From the listing that follows, count the lines including "Could" and give the number alone.

[[ RECORDS FOR THE TASK, beginning ]]

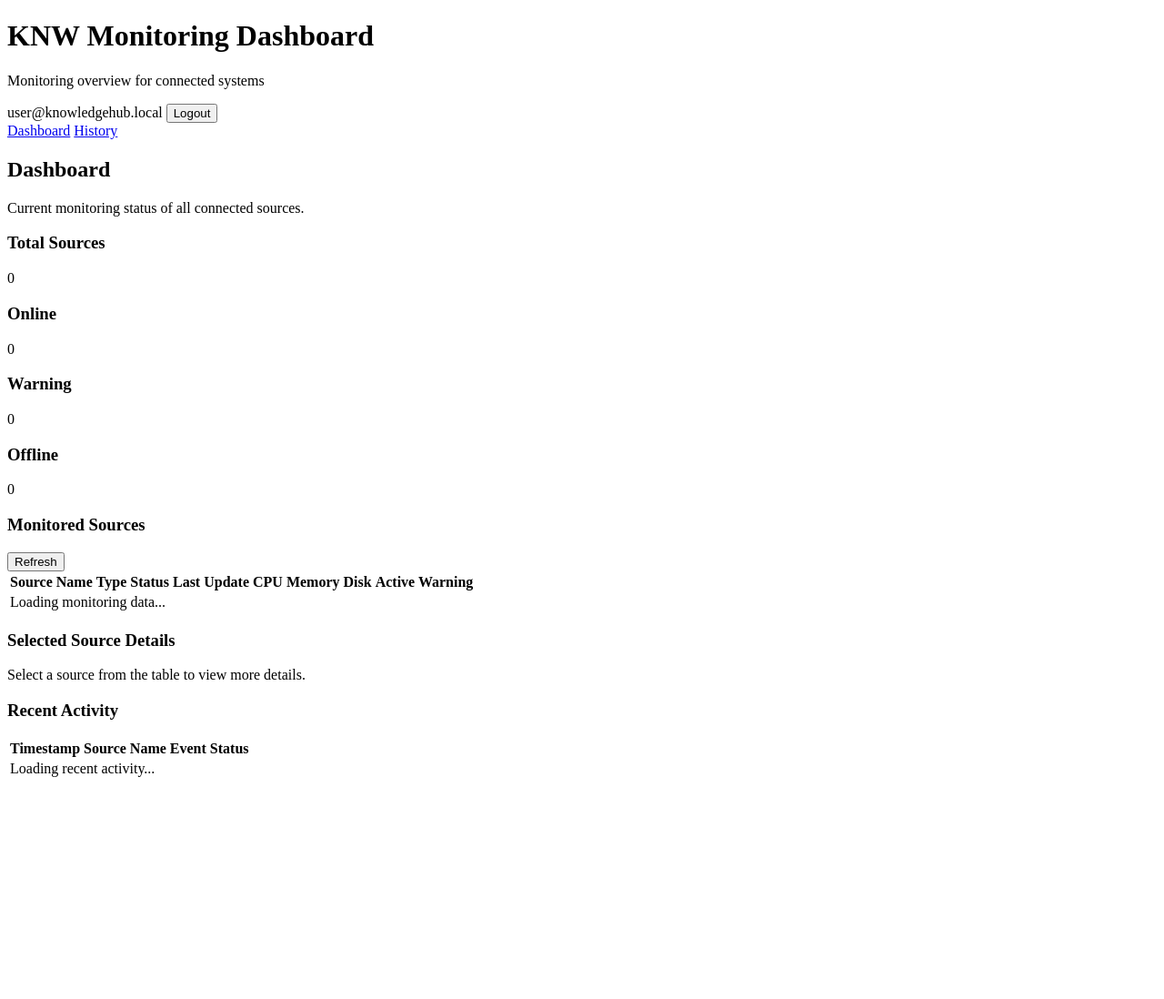
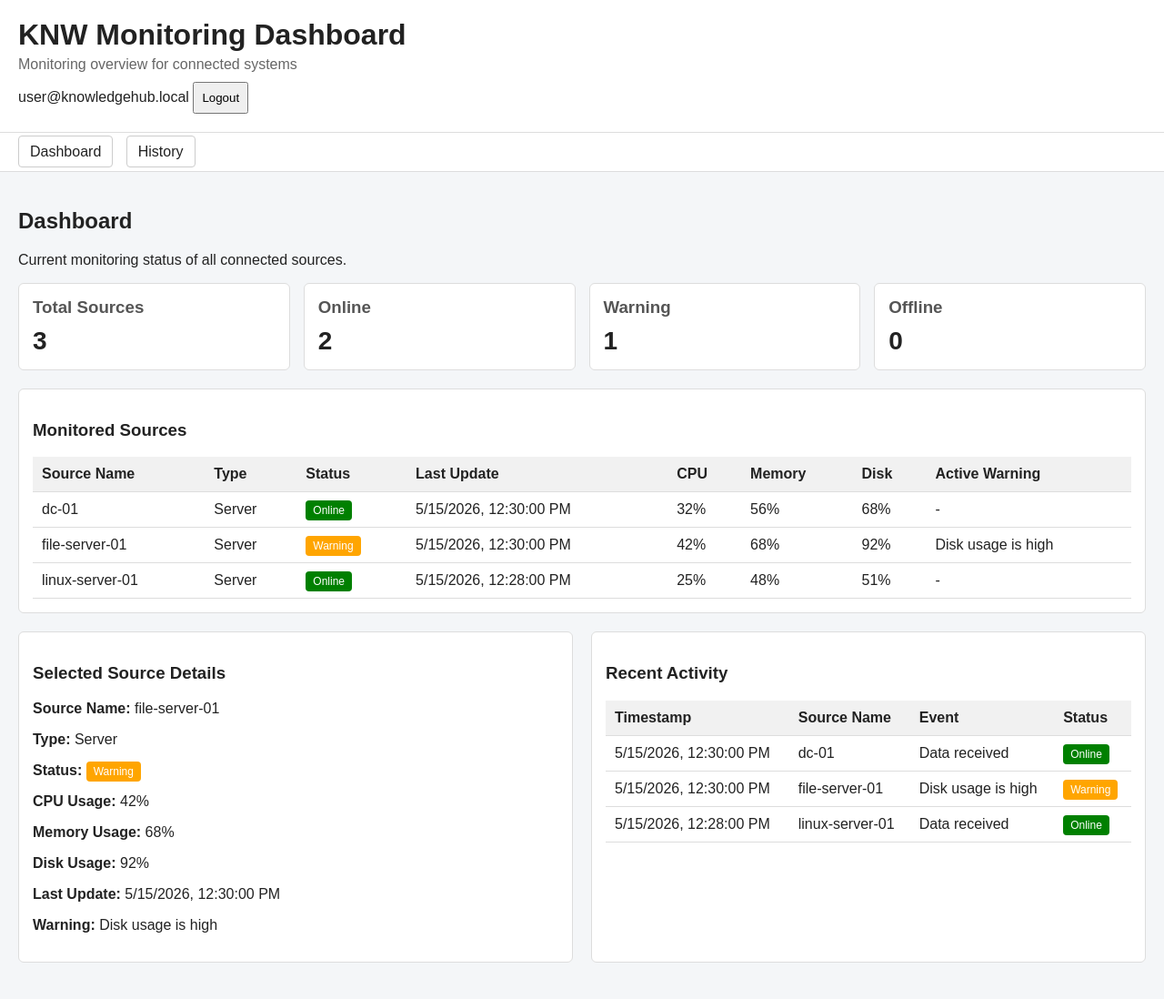
Before and after one commit to DJ-Coder27/Dashboard-App, a Flask app: page /dashboard in a window 1280 px wide. Shown: the whole page at 91% size. Before the commit the page ends 854 px from the top, so only its background shows below. Run offline with Flask 3, Linux system fonts and the light colour scheme.

Commit message:
I updated th script

```diff
--- a/static/css/style.css
+++ b/static/css/style.css
@@ -0,0 +1,168 @@
+body {
+    margin: 0;
+    font-family: Arial, Helvetica, sans-serif;
+    background-color: #f4f6f8;
+    color: #222;
+}
+
+.top-header {
+    background-color: white;
+    padding: 20px;
+    border-bottom: 1px solid #ddd;
+}
+
+.top-header h1 {
+    margin: 0;
+}
+
+.top-header p {
+    margin: 5px 0 0;
+    color: #666;
+}
+
+.user-area {
+    margin-top: 10px;
+}
+
+.main-nav {
+    background-color: white;
+    padding: 12px 20px;
+    border-bottom: 1px solid #ddd;
+}
+
+.nav-link {
+    margin-right: 10px;
+    text-decoration: none;
+    color: #222;
+    padding: 8px 12px;
+    border: 1px solid #ccc;
+    border-radius: 4px;
+}
+
+.page-container {
+    padding: 20px;
+}
+
+.summary-grid {
+    display: grid;
+    grid-template-columns: repeat(4, 1fr);
+    gap: 15px;
+    margin-bottom: 20px;
+}
+
+.summary-card {
+    background-color: white;
+    padding: 15px;
+    border: 1px solid #ddd;
+    border-radius: 6px;
+}
+
+.summary-card h3 {
+    margin: 0;
+    color: #555;
+}
+
+.summary-card p {
+    font-size: 28px;
+    font-weight: bold;
+    margin: 10px 0 0;
+}
+
+.content-card {
+    background-color: white;
+    padding: 15px;
+    margin-bottom: 20px;
+    border: 1px solid #ddd;
+    border-radius: 6px;
+}
+
+.section-header {
+    display: flex;
+    justify-content: space-between;
+    align-items: center;
+}
+
+.table-wrapper {
+    overflow-x: auto;
+}
+
+table {
+    width: 100%;
+    border-collapse: collapse;
+}
+
+th,
+td {
+    padding: 10px;
+    border-bottom: 1px solid #ddd;
+    text-align: left;
+}
+
+th {
+    background-color: #f1f1f1;
+}
+
+.source-row {
+    cursor: pointer;
+}
+
+.status-badge {
+    padding: 4px 8px;
+    border-radius: 4px;
+    color: white;
+    font-size: 12px;
+}
+
+.status-online {
+    background-color: green;
+}
+
+.status-warning {
+    background-color: orange;
+}
+
+.status-offline {
+    background-color: red;
+}
+
+.status-unknown {
+    background-color: gray;
+}
+
+.dashboard-bottom-grid {
+    display: grid;
+    grid-template-columns: 1fr 1fr;
+    gap: 20px;
+}
+
+.filters-grid {
+    display: grid;
+    grid-template-columns: repeat(4, 1fr);
+    gap: 15px;
+}
+
+.filter-group {
+    display: flex;
+    flex-direction: column;
+}
+
+.filter-group label {
+    margin-bottom: 5px;
+    font-weight: bold;
+}
+
+select,
+button {
+    padding: 8px;
+}
+
+.empty-message {
+    text-align: center;
+    color: #666;
+}
+
+.filter-group input {
+    padding: 8px;
+    border: 1px solid #ccc;
+    border-radius: 4px;
+}
--- a/static/js/dashboard.js
+++ b/static/js/dashboard.js
@@ -0,0 +1,207 @@
+document.addEventListener("DOMContentLoaded", function () {
+    loadDashboardData();
+});
+
+async function loadDashboardData() {
+    try {
+        const response = await fetch("/data/sources/latest");
+
+        if (!response.ok) {
+            throw new Error("Could not load dashboard data");
+        }
+
+        const sources = await response.json();
+
+        updateSummaryCards(sources);
+        updateSourcesTable(sources);
+        updateRecentActivity(sources);
+
+        const selectedSource = sources.find(source => getStatus(source) === "warning") || sources[0];
+
+        if (selectedSource) {
+            showSourceDetails(selectedSource);
+        }
+
+    } catch (error) {
+        console.error(error);
+
+        document.getElementById("sources-table-body").innerHTML = `
+            <tr>
+                <td colspan="8">Could not load monitoring data.</td>
+            </tr>
+        `;
+
+        document.getElementById("recent-activity-body").innerHTML = `
+            <tr>
+                <td colspan="4">Could not load recent activity.</td>
+            </tr>
+        `;
+    }
+}
+
+function updateSummaryCards(sources) {
+    const totalSources = sources.length;
+    const onlineSources = sources.filter(source => getStatus(source) === "online").length;
+    const warningSources = sources.filter(source => getStatus(source) === "warning").length;
+    const offlineSources = sources.filter(source => getStatus(source) === "offline").length;
+
+    document.getElementById("total-sources").textContent = totalSources;
+    document.getElementById("online-sources").textContent = onlineSources;
+    document.getElementById("warning-sources").textContent = warningSources;
+    document.getElementById("offline-sources").textContent = offlineSources;
+}
+
+function updateSourcesTable(sources) {
+    const tableBody = document.getElementById("sources-table-body");
+
+    if (!sources || sources.length === 0) {
+        tableBody.innerHTML = `
+            <tr>
+                <td colspan="8">No monitoring data available.</td>
+            </tr>
+        `;
+        return;
+    }
+
+    tableBody.innerHTML = "";
+
+    sources.forEach(source => {
+        const status = getStatus(source);
+        const warningMessage = getWarningMessage(source);
+
+        const row = document.createElement("tr");
+        row.classList.add("source-row");
+
+        row.innerHTML = `
+            <td>${source.device_name || "Unknown"}</td>
+            <td>Server</td>
+            <td><span class="status-badge status-${status}">${capitalize(status)}</span></td>
+            <td>${formatTimestamp(source.timestamp)}</td>
+            <td>${source.cpu_usage ?? 0}%</td>
+            <td>${source.memory_usage ?? 0}%</td>
+            <td>${source.disk_usage ?? 0}%</td>
+            <td>${warningMessage}</td>
+        `;
+
+        row.addEventListener("click", function () {
+            showSourceDetails(source);
+        });
+
+        tableBody.appendChild(row);
+    });
+}
+
+function showSourceDetails(source) {
+    const detailsBox = document.getElementById("source-details");
+    const status = getStatus(source);
+
+    detailsBox.innerHTML = `
+        <p><strong>Source Name:</strong> ${source.device_name || "Unknown"}</p>
+        <p><strong>Type:</strong> Server</p>
+        <p><strong>Status:</strong> <span class="status-badge status-${status}">${capitalize(status)}</span></p>
+        <p><strong>CPU Usage:</strong> ${source.cpu_usage ?? 0}%</p>
+        <p><strong>Memory Usage:</strong> ${source.memory_usage ?? 0}%</p>
+        <p><strong>Disk Usage:</strong> ${source.disk_usage ?? 0}%</p>
+        <p><strong>Last Update:</strong> ${formatTimestamp(source.timestamp)}</p>
+        <p><strong>Warning:</strong> ${getWarningMessage(source)}</p>
+    `;
+}
+
+function updateRecentActivity(sources) {
+    const activityBody = document.getElementById("recent-activity-body");
+
+    if (!sources || sources.length === 0) {
+        activityBody.innerHTML = `
+            <tr>
+                <td colspan="4">No recent activity available.</td>
+            </tr>
+        `;
+        return;
+    }
+
+    activityBody.innerHTML = "";
+
+    sources.slice(0, 5).forEach(source => {
+        const status = getStatus(source);
+        const eventMessage = createEventMessage(source);
+
+        const row = document.createElement("tr");
+
+        row.innerHTML = `
+            <td>${formatTimestamp(source.timestamp)}</td>
+            <td>${source.device_name || "Unknown"}</td>
+            <td>${eventMessage}</td>
+            <td><span class="status-badge status-${status}">${capitalize(status)}</span></td>
+        `;
+
+        activityBody.appendChild(row);
+    });
+}
+
+function getStatus(source) {
+    return (source.status || "unknown").toLowerCase();
+}
+
+function getWarningMessage(source) {
+    if (source.warning_message) {
+        return source.warning_message;
+    }
+
+    if (source.disk_usage >= 90) {
+        return "Disk usage is high";
+    }
+
+    if (source.memory_usage >= 85) {
+        return "Memory usage is high";
+    }
+
+    if (source.cpu_usage >= 85) {
+        return "CPU usage is high";
+    }
+
+    if (getStatus(source) === "offline") {
+        return "Source is offline";
+    }
+
+    if (getStatus(source) === "warning") {
+        return "Source needs attention";
+    }
+
+    return "-";
+}
+
+function createEventMessage(source) {
+    const status = getStatus(source);
+
+    if (status === "warning") {
+        return getWarningMessage(source);
+    }
+
+    if (status === "offline") {
+        return "Source is not responding";
+    }
+
+    return "Data received";
+}
+
+function formatTimestamp(timestamp) {
+    if (!timestamp) {
+        return "Unknown";
+    }
+
+    const date = new Date(timestamp);
+
+    if (isNaN(date)) {
+        return timestamp;
+    }
+
+    return date.toLocaleString();
+}
+
+function capitalize(text) {
+    if (!text) {
+        return "Unknown";
+    }
+
+    return text.charAt(0).toUpperCase() + text.slice(1);
+}
--- a/templates/dashboard.html
+++ b/templates/dashboard.html
@@ -30,10 +30,7 @@
 </section>
 
 <section class="content-card">
-    <div class="section-header">
-        <h3>Monitored Sources</h3>
-        <button id="refresh-button">Refresh</button>
-    </div>
+    <h3>Monitored Sources</h3>
 
     <div class="table-wrapper">
         <table>
```
Also changed, not shown: static/js/history.js (+227 -0 lines), templates/history.html (+10 -0 lines).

[[ RECORDS FOR THE TASK, end ]]

WRITTEN ANSWER.
3